Challenged Sailors San Diego will get back on the water the weekend of Feb. 12 with a new boat and a Mid-Winter Regatta Feb. 27 and 28.
SAN DIEGO一COVID restrictions have lightened up throughout California, opening up the opportunity for sailing enthusiasts to get back to what they love.
For Challenged Sailors San Diego it means it’s back to the feeling of ocean spray in their face, and they are looking forward to sailing their new SKUD-18 from previous member and 2016 Paralympian Ryan Porteous.
Porteus started sailing at 7-years-old out of Mission Bay Yacht Club before an accident on the dock in 2011 left him paralyzed, according to the Team USA website.
Porteus’s dad approached Challenged Sailors, at the time Challenged America, for a solution to get his son back on the water.
Porteus qualified for the U.S. Sailing team in 2013, and the Paralympics in Rio de Janerio in 2016, where he served as the skipper of a mixed two-person SKUD-18 and came in fifth place.
Porteus later turned the Paralympic veteran boat over to Challenged Sailors San Diego as a thank-you for getting him back on the water, said Craig Dennis from Challenged Sailors San Diego’s board of directors.
Dennis joked that Challenged Sailors San Diego now had the fifth-fastest boat in the world.

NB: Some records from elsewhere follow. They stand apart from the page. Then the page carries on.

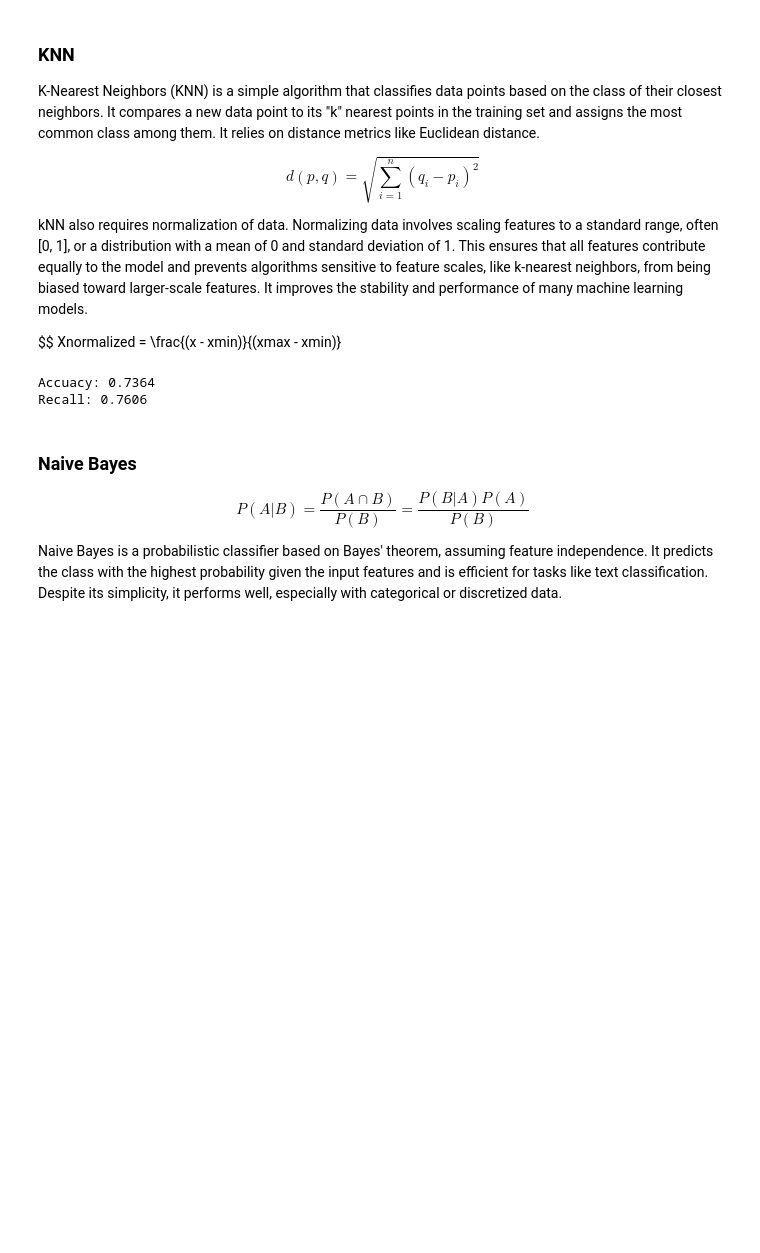
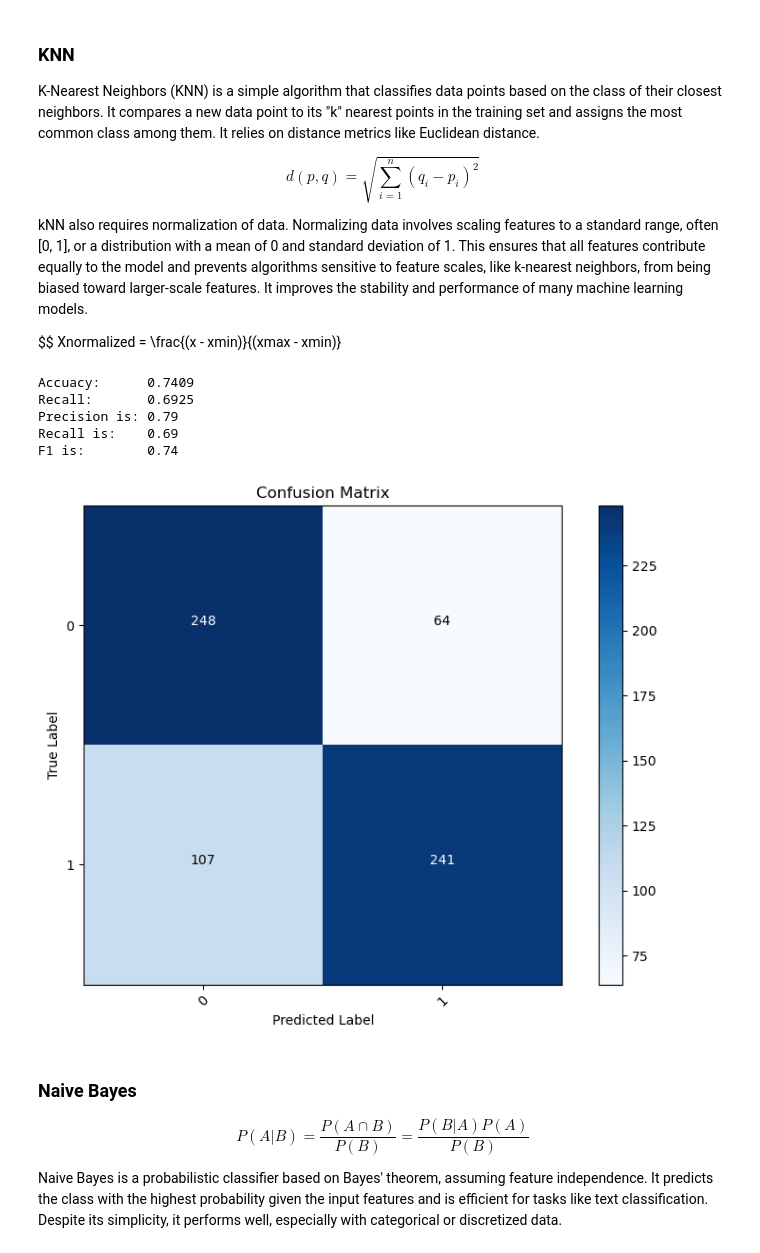
Before and after one commit to TommyD-GU/CPSC322finalProject, a Jupyter notebook: technicalreport.ipynb, the cells around one changed output. Cells and saved outputs as stored; diff of their text form; code cells hidden in the pictures; blank space fills up the shorter version.

```diff
--- a/technicalreport.ipynb
+++ b/technicalreport.ipynb
@@ -158,13 +151,24 @@ knn.fit(X_train, y_train)
 knn_y_pred = knn.predict(X_test)
 # %%
 acc = utils.compute_accuracy(knn_y_pred, y_test)
-print(f'Accuacy: {acc:.4f}')
+print(f'Accuacy:      {acc:.4f}')
 
 recall = utils.compute_recall(knn_y_pred, y_test, positive_label=1)
-print(f'Recall: {recall:.4f}')
+print(f'Recall:       {recall:.4f}')
+
+precision, recall, f1 = utils.calculate_precision_recall_f1(y_test, knn_y_pred)
+print(f'Precision is: {precision:.2f}')
+print(f'Recall is:    {recall:.2f}')
+print(f'F1 is:        {f1:.2f}')
+
+utils.plot_confusion_matrix(y_test, knn_y_pred, labels=[0, 1])
 # %% [output]
-Accuacy: 0.7364
-Recall: 0.7606
+Accuacy:      0.7409
+Recall:       0.6925
+Precision is: 0.79
+Recall is:    0.69
+F1 is:        0.74
+[figure, added]
 # %% [markdown]
 ### Naive Bayes
 
```
Also changed, not shown: parts of 17 cells of this notebook, 2 other files.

The non-profit, originally Challenged America before being incorporated in 2016, has a mission to provide “therapeutic and recreational adaptive sailing opportunities for people with disabilities to enhance their dignity, well-being, and independence.” according to the Challenged Sailors San Diego website.
The San Diego-based non-profit has a fleet of eight Martin-16s and their new SKUD-18 that are designed to allow people with physical disabilities to operate and sail a boat on their own.
“They are isolated in a bucket seat and all the lines come right to them, the sheet the halyards, the trim lines. Everything is within arm’s reach while sitting down, that is the only difference between the Martin and other boats,” said Dennis.
Sailors and volunteers are paired together and will hit the water a couple of times a week. Dennis said that pre-COVID they were on the water 100 times a year mainly on Friday and Saturday.
COVID changed the times but these sailors are ready to get back on the water on Feb. 12 when Challenged Sailors San Diego re-opens with new COVID precautions.
Sally Beach, who runs social media as a part of the outreach team, listed off precautions that the non-profit would be taking to ensure the safety of their sailors like temperature checks and mandatory masks.
“We are opening the weekend of the [Feb.] 12 and 13 with COVID protocol, we do have a lot of protocol in place right now,” said Beach.
The non-profit is getting right back into the fray with their Mid-Winter Regatta on Feb. 27 and 28, held at the Coronado Yacht Club.
While sailors do not have to race if they choose not to, there is a healthy spirit of competition at Challenged Sailors San Diego that lends itself to some exciting races.
“They have a challenge; they broke something in the spine or the neck but other than that they are just as good as anyone else.” said Dennis.
Brewster Schneck, a sailor, and director on the board are one of the talented racers to cut through the waters with Challenged Sailors San Diego.
Schneck has been participating with the sailing club for a couple of years and said his favorite part is feeling the wind on his face and what little hair he has left on his head.
Challenged Sailors San Diego sets sail on Friday and Saturday out of Sunroad Marina in San Diego. To learn more, sign up for a sail, or volunteer visit the Challenged Sailors San Diego website at challengedsailors.org.